Assessing Goals When Forming Your Business

Business Name

We can offer assistance in evaluating your business name choices and help to conduct a domain name search to ensure that the business name you are choosing is available.

Legal Structure

There are several ways to structure the ownership of a family or start-up business. Our attorneys will help you to evaluate the different options available and choose the structure that will best suit your business needs.

  1. DBA (Doing Business As) or Sole Proprietorship: This business structure is one that is not separate from its owner. The business owner will be personally liable for the company and its debt. Additionally, all business income is the income of the business owner and will be listed on his/her personal tax return. If there is more than one owner, the business is then classified as a Partnership.
  2. C-Corporation: A C-Corporation is formed as a separate legal entity from the business owner and can shield the owner from personal liability and responsibility for company debt. Income for a C-Corporation is reported on a completely separate tax return for the corporation.
  3. S-Corporation: After a corporation is formed, it can elect to become an S-Corporation by adopting a resolution and submitting the proper paperwork to the IRS. For tax purposes, an S-Corporation will be taxed as a partnership or sole proprietorship, rather than a corporation, so that the income is “passed through” to the shareholders. This can be a benefit for newly formed corporations since all profits and losses are accounted for on the individual shareholder’s personal tax returns and the corporation will not need to pay taxes on both profits and dividends otherwise known as “double taxation.”
  4. Limited Liability Company or LLC: An LLC combines the elements of a both a corporation and a partnership. This business structure provides pass-through taxation treatment (like a partnership), but also affords the liability protection of a corporation. One other similarity to a corporation is that the LLC is treated as a separate legal entity.

Administrative Matters

When starting up a new business, there are important administrative matters that also must be attended to, including the following:

  1. Obtaining a Federal Employee Identification Number (EIN)
  2. Opening a bank account
  3. Leasing office, warehouse or retail space
  4. Obtaining proper licenses or permits

Zacharia Brown attorneys are available to assist all of our business clients with these administrative matters as part of the business start-up process.

Partnership Agreements, Operating Agreements and Corporate Bylaws

As part of the business entity formation process, our attorneys will consult with you to draft the appropriate documents depending upon the business structure that you have chosen. (i.e. a Partnership Agreement for Partnerships, an Operating Agreement for LLCs and Corporate Bylaws for your Corporation). These documents will define the duties, responsibilities and powers of the members of the business. Depending upon your business structure, some standard items addressed in these agreements can include the following:
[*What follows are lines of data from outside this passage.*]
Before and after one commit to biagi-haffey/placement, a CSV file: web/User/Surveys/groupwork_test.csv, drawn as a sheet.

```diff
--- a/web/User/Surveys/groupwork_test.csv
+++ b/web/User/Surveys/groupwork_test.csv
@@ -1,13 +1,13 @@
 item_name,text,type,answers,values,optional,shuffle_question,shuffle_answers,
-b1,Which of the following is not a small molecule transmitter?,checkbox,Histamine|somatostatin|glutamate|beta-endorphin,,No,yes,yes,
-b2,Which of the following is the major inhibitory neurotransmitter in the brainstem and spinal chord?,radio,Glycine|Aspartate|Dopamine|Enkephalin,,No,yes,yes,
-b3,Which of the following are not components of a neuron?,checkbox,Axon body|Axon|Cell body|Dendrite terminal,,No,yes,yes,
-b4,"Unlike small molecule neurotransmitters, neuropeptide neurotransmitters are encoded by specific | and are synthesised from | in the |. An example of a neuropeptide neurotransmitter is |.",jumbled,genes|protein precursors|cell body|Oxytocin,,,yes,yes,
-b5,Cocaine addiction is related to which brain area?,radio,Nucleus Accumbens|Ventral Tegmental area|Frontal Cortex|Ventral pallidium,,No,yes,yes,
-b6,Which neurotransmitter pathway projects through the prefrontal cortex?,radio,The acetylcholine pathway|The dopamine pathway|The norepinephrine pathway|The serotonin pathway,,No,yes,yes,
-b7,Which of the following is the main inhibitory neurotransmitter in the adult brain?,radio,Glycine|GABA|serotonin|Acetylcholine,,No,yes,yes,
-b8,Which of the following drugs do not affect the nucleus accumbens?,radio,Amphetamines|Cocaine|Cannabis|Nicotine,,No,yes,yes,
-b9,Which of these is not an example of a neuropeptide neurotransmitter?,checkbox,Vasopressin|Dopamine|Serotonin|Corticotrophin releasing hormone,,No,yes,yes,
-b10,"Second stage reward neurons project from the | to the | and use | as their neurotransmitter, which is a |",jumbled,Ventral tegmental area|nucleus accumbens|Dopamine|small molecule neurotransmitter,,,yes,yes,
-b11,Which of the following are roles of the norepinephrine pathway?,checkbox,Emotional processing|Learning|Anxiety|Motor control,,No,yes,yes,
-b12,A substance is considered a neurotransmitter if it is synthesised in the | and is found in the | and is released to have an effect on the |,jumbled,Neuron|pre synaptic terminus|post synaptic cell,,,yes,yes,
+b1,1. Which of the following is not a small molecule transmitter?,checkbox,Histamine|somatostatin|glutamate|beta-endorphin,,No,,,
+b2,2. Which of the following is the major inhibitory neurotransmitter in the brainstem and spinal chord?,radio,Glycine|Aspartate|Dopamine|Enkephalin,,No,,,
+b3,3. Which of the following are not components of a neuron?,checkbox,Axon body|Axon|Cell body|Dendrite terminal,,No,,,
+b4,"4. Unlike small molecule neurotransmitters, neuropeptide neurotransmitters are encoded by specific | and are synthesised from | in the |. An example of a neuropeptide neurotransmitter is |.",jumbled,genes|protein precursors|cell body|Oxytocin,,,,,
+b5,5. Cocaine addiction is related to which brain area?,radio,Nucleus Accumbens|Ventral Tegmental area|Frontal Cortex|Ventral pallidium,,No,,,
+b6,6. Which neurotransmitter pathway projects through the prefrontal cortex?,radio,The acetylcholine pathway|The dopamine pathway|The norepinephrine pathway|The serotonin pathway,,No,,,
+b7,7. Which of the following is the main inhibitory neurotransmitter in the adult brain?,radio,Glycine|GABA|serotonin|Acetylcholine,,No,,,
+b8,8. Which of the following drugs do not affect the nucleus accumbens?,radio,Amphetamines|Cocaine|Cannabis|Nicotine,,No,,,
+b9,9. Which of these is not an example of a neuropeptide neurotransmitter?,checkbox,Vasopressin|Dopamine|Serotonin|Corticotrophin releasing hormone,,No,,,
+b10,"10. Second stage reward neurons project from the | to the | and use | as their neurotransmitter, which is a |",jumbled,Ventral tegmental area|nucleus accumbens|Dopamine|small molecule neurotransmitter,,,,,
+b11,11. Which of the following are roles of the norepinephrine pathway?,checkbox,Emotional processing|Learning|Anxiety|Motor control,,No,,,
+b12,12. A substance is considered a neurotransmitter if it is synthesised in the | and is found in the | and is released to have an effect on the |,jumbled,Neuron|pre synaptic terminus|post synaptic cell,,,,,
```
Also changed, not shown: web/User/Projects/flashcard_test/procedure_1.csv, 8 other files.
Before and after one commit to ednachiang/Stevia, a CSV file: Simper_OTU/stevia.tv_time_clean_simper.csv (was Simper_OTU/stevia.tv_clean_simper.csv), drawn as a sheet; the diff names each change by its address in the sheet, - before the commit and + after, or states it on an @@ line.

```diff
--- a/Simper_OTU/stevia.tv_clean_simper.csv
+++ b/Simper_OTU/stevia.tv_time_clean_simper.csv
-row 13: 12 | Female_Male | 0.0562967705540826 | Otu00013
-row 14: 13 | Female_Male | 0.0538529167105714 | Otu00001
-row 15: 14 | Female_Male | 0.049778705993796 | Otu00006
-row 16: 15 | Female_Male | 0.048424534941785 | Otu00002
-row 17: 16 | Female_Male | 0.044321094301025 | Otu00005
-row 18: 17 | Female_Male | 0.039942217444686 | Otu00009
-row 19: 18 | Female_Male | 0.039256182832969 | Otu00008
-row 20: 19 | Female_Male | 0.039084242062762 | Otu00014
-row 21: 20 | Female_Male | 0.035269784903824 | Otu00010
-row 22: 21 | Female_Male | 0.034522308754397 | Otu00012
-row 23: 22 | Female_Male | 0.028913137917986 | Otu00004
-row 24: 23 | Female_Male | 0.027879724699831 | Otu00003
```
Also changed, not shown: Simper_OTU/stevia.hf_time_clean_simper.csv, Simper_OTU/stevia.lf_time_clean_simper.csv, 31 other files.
  1. Percentages of ownership of each member
  2. Different classes of ownership and the voting rights associated with each class
  3. Profit and loss distribution
  4. Voting rights and responsibilities of individual members
  5. The criteria for raising additional capital and adding additional members
  6. The schedule of meetings; and
  7. What constitutes a dissolution of the business

The purpose of drafting these documents to serve as part of your business records is to solidify any verbal agreements among members and to specifically address items that owners/members do not want defined by default provisions under Pennsylvania law.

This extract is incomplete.